We read with great interest the recent article by Di Tullio et al1 regarding the incidence of recurrent stroke in a large multicenter trial of stroke patients with aortic plaques treated by either aspirin or warfarin. The reported findings constitute new and valuable information with respect to secondary prevention particularly because randomized trials for the optimal treatment of this major source of cerebral embolism are still absent from the literature.
In the present study, transesophageal echocardiography was used to detect plaques of the aortic arch, ie, between the distal ascending aorta and the branching point of the left subclavian artery. However, accuracy of transesophageal echocardiography for the detection of atheroma in this region is limited because visualization of the aorta is hampered due to restricted insonation angles and air artifacts induced by the trachea and right bronchus.2,3 Accordingly, a recent study showed that magnetic resonance imaging permitting full 3D coverage of the entire aortic arch provided more reliable visualization of the aortic wall and proved to be superior to transesophageal echocardiography for the detection of aortic plaques.4
Furthermore, retrograde embolization from complex plaques in the proximal descending aorta (DAo) was not considered a high-risk source of stroke. The increase of the frequency and thickness of aortic atheroma, including aortic thrombi from the ascending to the descending aorta, was documented in several previous studies.2,3 Accordingly, the highest thromboembolic risk originates from plaques in the DAo. In this context, a recent study using flow-sensitive magnetic resonance imaging with 3D velocity encoding5 in stroke patients proved that flow reversal in the proximal DAo was frequent. Furthermore, individual retrograde embolization pathways originating from complex plaques in the proximal DAo were directly visualized and constituted the only explanation of ischemia in the posterior circulation in individual patients with cryptogenic stroke. The significance of this mechanism is further supported by an odds ratio of 5.5 for the proximal DAo compared with an odds ratio of only 1.5 in the distal DAo for plaques ≥4 mm in a previous large stroke cohort.2

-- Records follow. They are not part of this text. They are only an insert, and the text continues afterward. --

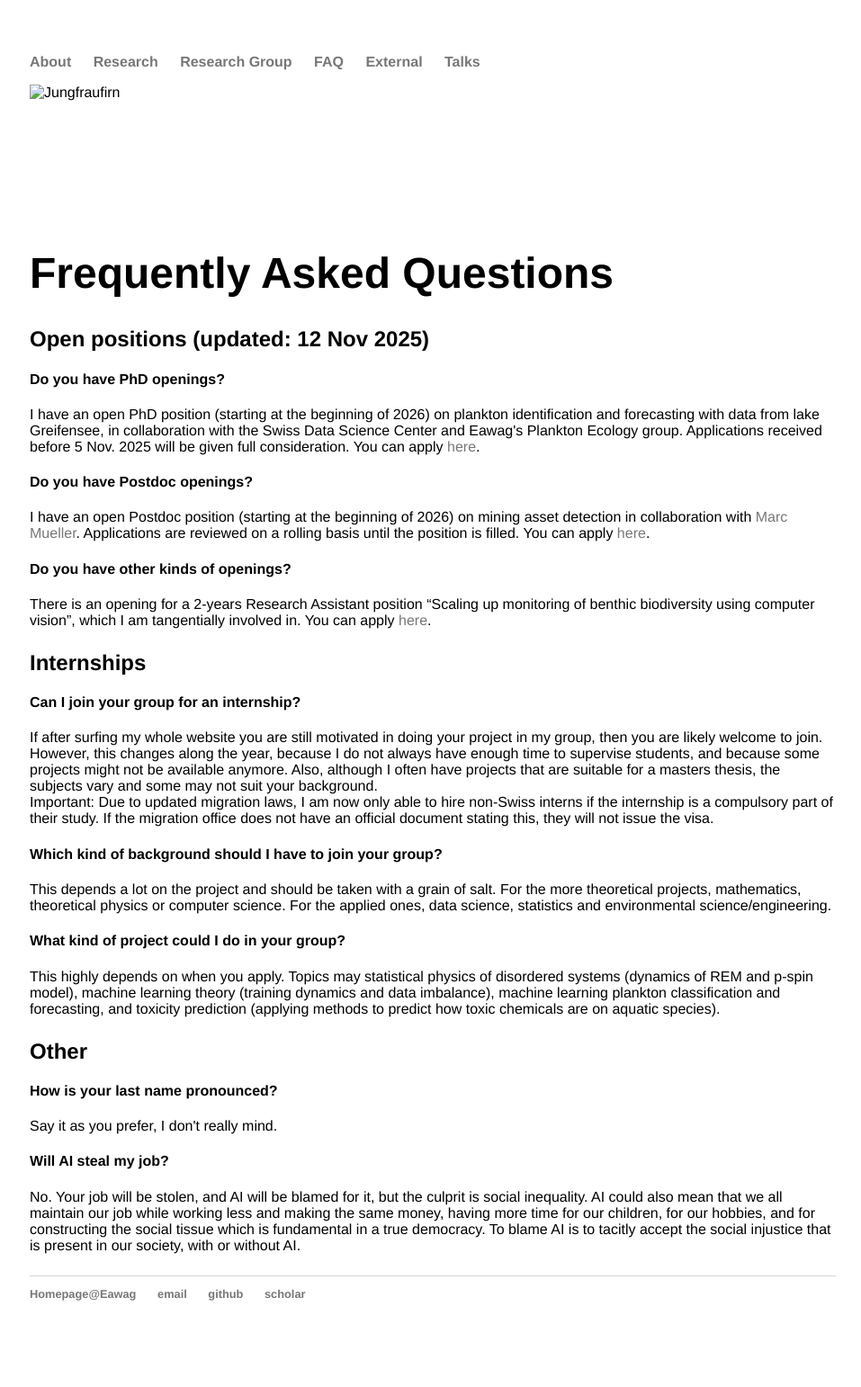
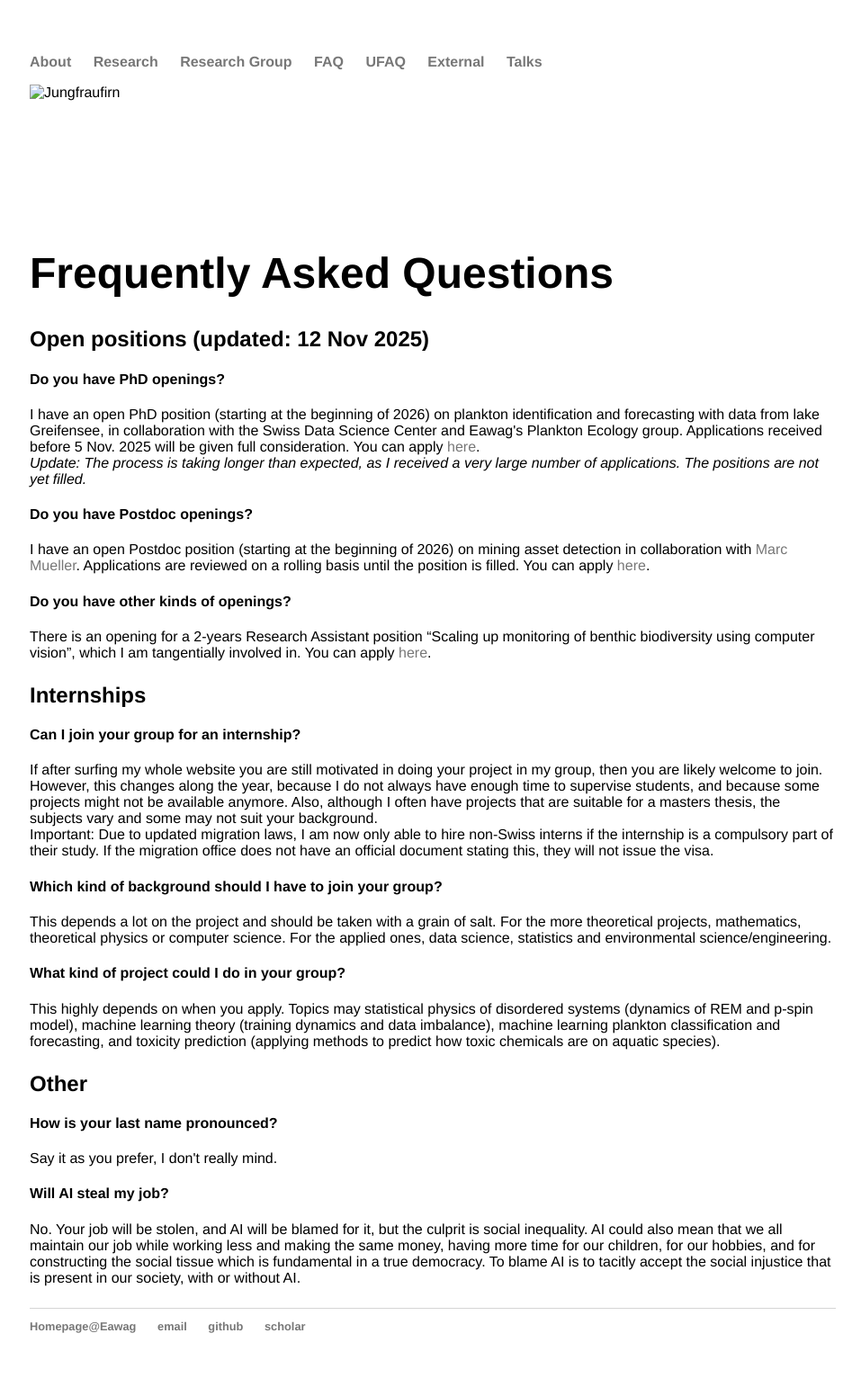
Before and after one commit to mbaityje/mbaityje.github.io, a Jekyll site: the page built from faq/index.html, in a window 1280 px wide. Shown: the whole page at 90% size, without its empty margins (159-1116 px from the left). Built offline with Jekyll 4.4.1, drawn with Linux system fonts in a browser that asks for light colours; before the commit the page ends 1506 px from its top, so only the background shows below that.

Commit message:
Readded UFAQ

```diff
--- a/_layouts/default.html
+++ b/_layouts/default.html
@@ -13,7 +13,7 @@
 	        		<li><a href="/group">Research Group</a></li>
 	        		<!-- <li><a href="/publications">Publications</a></li> -->
 	        		<li><a href="/faq">FAQ</a></li>
-	        		<!-- <li><a href="/ufaq">UFAQ</a></li> -->
+	        		<li><a href="/ufaq">UFAQ</a></li>
 	        		<li><a href="/external">External</a></li>
 	        		<li><a href="/talks">Talks</a></li>
 	        		<!-- <li><a href="/contact">Contact</a></li> -->
--- a/faq/index.html
+++ b/faq/index.html
@@ -11,6 +11,10 @@ title: FAQ
 
 		<h4>Do you have PhD openings?</h4>
 		I have an open PhD position (starting at the beginning of 2026) on plankton identification and forecasting with data from lake Greifensee, in collaboration with the Swiss Data Science Center and Eawag's Plankton Ecology group. Applications received before 5 Nov. 2025 will be given full consideration. You can apply <a href="https://apply.refline.ch/673277/1295/pub/en/index.html">here</a>.
+
+		</br>
+		<em>Update: The process is taking longer than expected, as I received a very large number of applications. The positions are not yet filled.</em>
+		</br>
 
 		<h4>Do you have Postdoc openings?</h4>
 		I have an open Postdoc position (starting at the beginning of 2026) on mining asset detection in collaboration with <a href="https://www.eawag.ch/en/about-us/portrait/organisation/staff/profile/marc-mueller/show/">Marc Mueller</a>. Applications are reviewed on a rolling basis until the position is filled. You can apply <a href="https://apply.refline.ch/673277/1308/pub/en/index.html">here</a>.
```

For these reasons, we hypothesize that the true number of relevant large complex and noncomplex plaques associated with the highest risk of stroke2 was underestimated. Overlooked complex plaques may lead to incorrect classification of patients into the different groups in the reported Kaplan–Meier curves of cumulative risk of recurrent stroke event and thus introduce an overestimation of the event probability for patients classified as small or noncomplex plaques. This is a likely reason for the high event rate of 15.2% in patients with small plaques and cryptogenic stroke. Next to the additional assessment of coagulation parameters, optimal imaging of large complex plaques and consideration of retrograde embolization seems to be of particular importance to identify patients who benefit most from warfarin. Therefore, prospective randomized trials based on optimal imaging strategies, ie, transesophageal echocardiography and 3D magnetic resonance imaging, are needed to establish the best therapy of aortic atherosclerosis.
Di Tullio MR, Russo C, Jin Z, Sacco RL, Mohr JP, Homma S, the Patent Foramen Ovale in Cryptogenic Stroke Study Investigators. Aortic arch plaques and risk of recurrent stroke and death. Circulation. 2009; 119: 2376–2382.

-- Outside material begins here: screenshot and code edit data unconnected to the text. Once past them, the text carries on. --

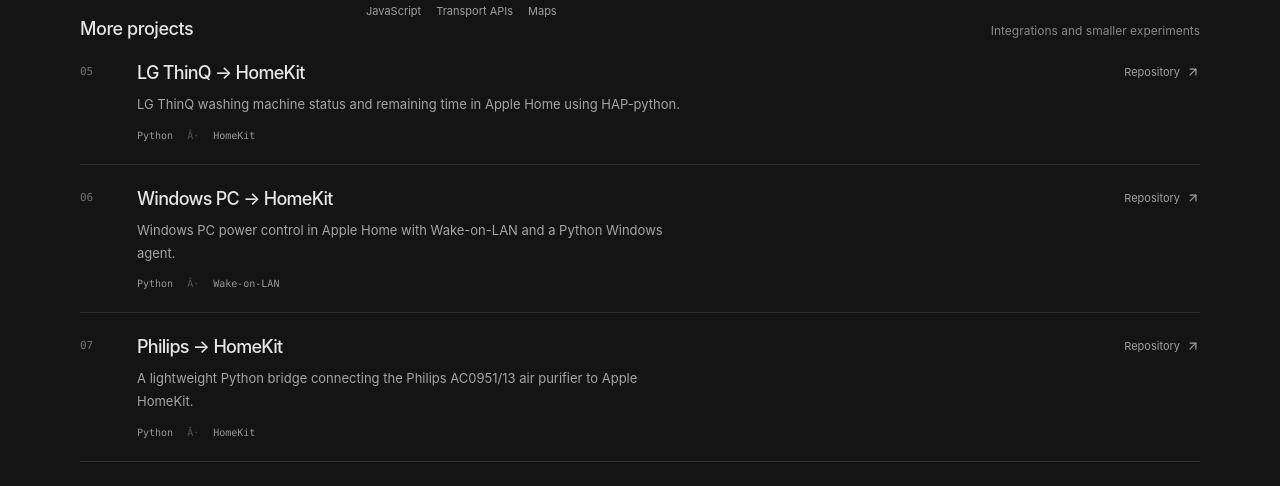
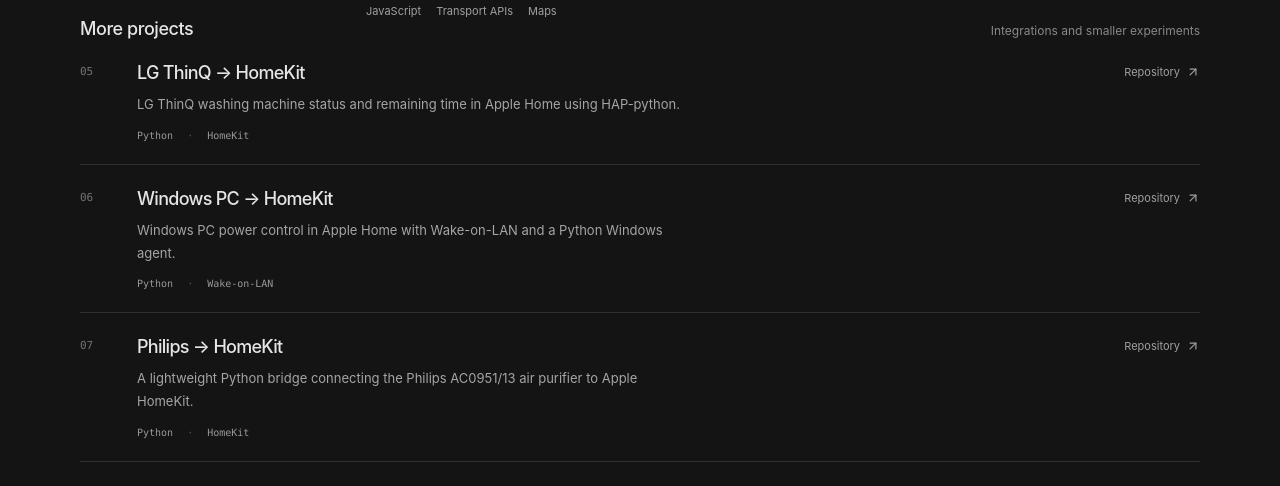
Before and after one commit to FlorianHoelzel/portfolio, a React (Vite) app: page / in a window 1280 px wide. Shown: the part 1260-1746 px from the top of the page. Built offline with nearby package versions, Linux system fonts and the light colour scheme.

Commit message:
Fix corrupted project-tag separator

```diff
--- a/src/styles/base.css
+++ b/src/styles/base.css
@@ -183,7 +183,7 @@ h2 {
   margin-top: 14px;
 }
 .project-tags span + span::before {
-  content: 'Â·';
+  content: '\00b7';
   margin-right: 14px;
   color: #555;
 }
```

Kronzon I, Tunick PA. Aortic atherosclerotic disease and stroke. Circulation. 2006; 114: 63–75.
Harloff A, Dudler P, Frydrychowicz A, Strecker C, Stroh AL, Geibel A, Weiller C, Hetzel A, Hennig J, Markl M. Reliability of aortic MRI at 3 Tesla in patients with acute cryptogenic stroke. J Neurol Neurosurg Psychiatry. 2008; 79: 540–546.
Harloff A, Strecker C, Dudler P, Nussbaumer A, Frydrychowicz A, Olschewski M, Bock J, Stalder AF, Stroh AL, Weiller C, Hennig J, Markl M. Retrograde embolism from the descending aorta: visualization by multidirectional 3D velocity mapping in cryptogenic stroke. Stroke. 2009; 40: 1505–1508.